The Native Women’s Society of the Great Plains, Reclaiming Our Sacredness, represents the rural, isolated tribes in a six state area of the northern Great Plains. Active members are Native women who are either staff or volunteers of tribal government operated or community-based service programs offering services in domestic violence or sexual assault. Members are from tribes in a seven state area, historically referenced as the Great Sioux Nation, and are represented in the Society.
The Society evolved from the need for the small individual programs to have support, share promising practices and frustrations, network, obtain culturally and linguistically specific technical assistance, training, consultation, and collaborate to strengthen strategies and responses to violence in their respective tribal communities.
The geographical area that constitutes the service area of the Society includes tribes in southern Minnesota, Montana, Wyoming, North Dakota, South Dakota and Nebraska.
Tribes represented in the organization include the Upper and Lower Sioux Tribes in Minnesota, Omaha, Ponca, Santee and Winnebago Tribes in Nebraska, Fort Peck, Crow and Northern Cheyenne Tribes in Montana, Arapaho and Shoshone in Wyoming, Pine Ridge, Rosebud, Cheyenne River, Standing Rock, Lower Brule, Crow Creek, Sisseton-Wahpeton (Lakota Traverse) and Yankton Sioux in South Dakota as well as Spirit Lake and urban Native populations of Bismarck, North Dakota.
Tribal populations are culturally and geographically isolated and have been identified as underserved populations for a variety of reasons.
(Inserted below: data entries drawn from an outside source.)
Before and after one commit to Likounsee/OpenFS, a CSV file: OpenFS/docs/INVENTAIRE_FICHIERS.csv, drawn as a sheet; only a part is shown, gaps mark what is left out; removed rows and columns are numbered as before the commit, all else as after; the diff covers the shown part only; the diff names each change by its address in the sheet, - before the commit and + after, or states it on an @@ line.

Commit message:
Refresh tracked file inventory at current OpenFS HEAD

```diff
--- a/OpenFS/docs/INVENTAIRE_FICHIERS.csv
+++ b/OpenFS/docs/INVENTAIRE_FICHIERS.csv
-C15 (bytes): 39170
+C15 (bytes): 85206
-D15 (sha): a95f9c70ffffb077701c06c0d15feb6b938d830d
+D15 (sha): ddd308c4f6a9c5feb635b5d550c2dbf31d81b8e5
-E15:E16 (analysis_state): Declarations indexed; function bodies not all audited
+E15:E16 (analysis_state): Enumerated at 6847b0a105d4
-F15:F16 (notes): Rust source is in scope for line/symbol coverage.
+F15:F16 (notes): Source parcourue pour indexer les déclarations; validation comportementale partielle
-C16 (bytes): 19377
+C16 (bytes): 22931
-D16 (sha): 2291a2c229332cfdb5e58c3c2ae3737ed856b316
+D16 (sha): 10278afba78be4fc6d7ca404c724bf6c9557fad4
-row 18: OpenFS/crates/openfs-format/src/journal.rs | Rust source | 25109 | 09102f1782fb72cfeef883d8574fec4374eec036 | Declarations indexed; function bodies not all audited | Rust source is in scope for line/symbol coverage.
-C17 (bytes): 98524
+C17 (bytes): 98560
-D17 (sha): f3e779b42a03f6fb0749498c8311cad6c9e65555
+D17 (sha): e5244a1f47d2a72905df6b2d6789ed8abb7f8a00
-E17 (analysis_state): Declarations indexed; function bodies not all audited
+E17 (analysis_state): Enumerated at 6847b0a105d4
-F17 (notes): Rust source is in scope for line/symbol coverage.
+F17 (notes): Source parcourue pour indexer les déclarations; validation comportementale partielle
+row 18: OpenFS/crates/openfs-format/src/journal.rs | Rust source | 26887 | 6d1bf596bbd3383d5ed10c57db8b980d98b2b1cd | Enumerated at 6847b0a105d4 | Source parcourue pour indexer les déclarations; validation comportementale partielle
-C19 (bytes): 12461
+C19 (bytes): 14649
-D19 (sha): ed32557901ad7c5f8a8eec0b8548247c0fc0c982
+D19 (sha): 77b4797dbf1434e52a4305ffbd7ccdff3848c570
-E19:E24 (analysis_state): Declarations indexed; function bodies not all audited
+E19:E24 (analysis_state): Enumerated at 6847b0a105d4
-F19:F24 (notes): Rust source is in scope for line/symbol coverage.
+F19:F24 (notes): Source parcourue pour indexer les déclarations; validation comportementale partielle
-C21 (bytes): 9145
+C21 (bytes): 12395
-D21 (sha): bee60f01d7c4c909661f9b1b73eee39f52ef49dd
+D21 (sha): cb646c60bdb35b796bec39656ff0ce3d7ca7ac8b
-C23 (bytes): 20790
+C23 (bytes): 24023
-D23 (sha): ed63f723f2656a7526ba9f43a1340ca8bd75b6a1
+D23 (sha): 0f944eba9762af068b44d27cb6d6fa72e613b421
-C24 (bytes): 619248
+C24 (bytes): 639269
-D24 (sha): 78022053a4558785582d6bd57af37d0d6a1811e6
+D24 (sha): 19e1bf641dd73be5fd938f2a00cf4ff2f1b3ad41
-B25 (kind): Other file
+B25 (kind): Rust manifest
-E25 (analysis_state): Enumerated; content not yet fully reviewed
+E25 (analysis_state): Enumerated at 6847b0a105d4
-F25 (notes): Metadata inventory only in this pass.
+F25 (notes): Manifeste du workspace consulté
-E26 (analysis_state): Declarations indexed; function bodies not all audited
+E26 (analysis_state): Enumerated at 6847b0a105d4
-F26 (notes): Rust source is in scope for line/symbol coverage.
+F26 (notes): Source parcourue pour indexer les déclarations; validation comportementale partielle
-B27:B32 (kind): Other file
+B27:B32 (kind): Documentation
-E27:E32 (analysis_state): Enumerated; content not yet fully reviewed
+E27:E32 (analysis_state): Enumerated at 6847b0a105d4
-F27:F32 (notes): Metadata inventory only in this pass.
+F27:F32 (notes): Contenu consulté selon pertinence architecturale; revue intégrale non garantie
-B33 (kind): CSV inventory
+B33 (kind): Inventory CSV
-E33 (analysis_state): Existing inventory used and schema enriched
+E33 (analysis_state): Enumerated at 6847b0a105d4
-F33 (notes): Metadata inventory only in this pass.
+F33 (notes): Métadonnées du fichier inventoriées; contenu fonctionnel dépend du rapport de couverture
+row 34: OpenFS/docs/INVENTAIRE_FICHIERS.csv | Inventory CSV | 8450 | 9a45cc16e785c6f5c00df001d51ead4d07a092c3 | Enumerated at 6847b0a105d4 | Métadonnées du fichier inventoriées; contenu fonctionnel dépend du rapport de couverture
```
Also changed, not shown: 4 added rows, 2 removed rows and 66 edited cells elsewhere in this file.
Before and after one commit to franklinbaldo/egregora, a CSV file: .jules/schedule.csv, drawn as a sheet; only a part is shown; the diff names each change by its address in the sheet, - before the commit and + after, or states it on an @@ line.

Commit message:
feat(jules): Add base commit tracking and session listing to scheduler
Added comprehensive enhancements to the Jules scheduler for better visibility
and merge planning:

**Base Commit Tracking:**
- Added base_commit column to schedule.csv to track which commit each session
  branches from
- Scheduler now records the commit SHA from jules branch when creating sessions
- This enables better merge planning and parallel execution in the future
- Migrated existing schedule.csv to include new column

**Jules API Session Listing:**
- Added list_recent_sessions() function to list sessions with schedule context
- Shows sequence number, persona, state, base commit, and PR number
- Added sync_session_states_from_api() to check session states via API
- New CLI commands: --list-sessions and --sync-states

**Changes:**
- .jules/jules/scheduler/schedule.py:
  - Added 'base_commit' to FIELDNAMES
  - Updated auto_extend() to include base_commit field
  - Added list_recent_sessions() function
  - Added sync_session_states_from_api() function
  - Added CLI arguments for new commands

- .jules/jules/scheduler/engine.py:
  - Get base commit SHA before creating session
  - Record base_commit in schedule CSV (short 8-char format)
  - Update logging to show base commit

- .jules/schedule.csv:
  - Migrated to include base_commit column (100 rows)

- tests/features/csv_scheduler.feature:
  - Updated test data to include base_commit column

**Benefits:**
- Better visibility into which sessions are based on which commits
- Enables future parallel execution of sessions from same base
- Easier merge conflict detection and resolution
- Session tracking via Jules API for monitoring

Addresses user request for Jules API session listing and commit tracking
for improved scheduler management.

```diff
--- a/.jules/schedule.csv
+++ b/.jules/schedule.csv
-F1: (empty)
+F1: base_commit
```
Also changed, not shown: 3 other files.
The typical profile of a domestic violence and/or sexual assault program in this service area is a one woman program with a small budget.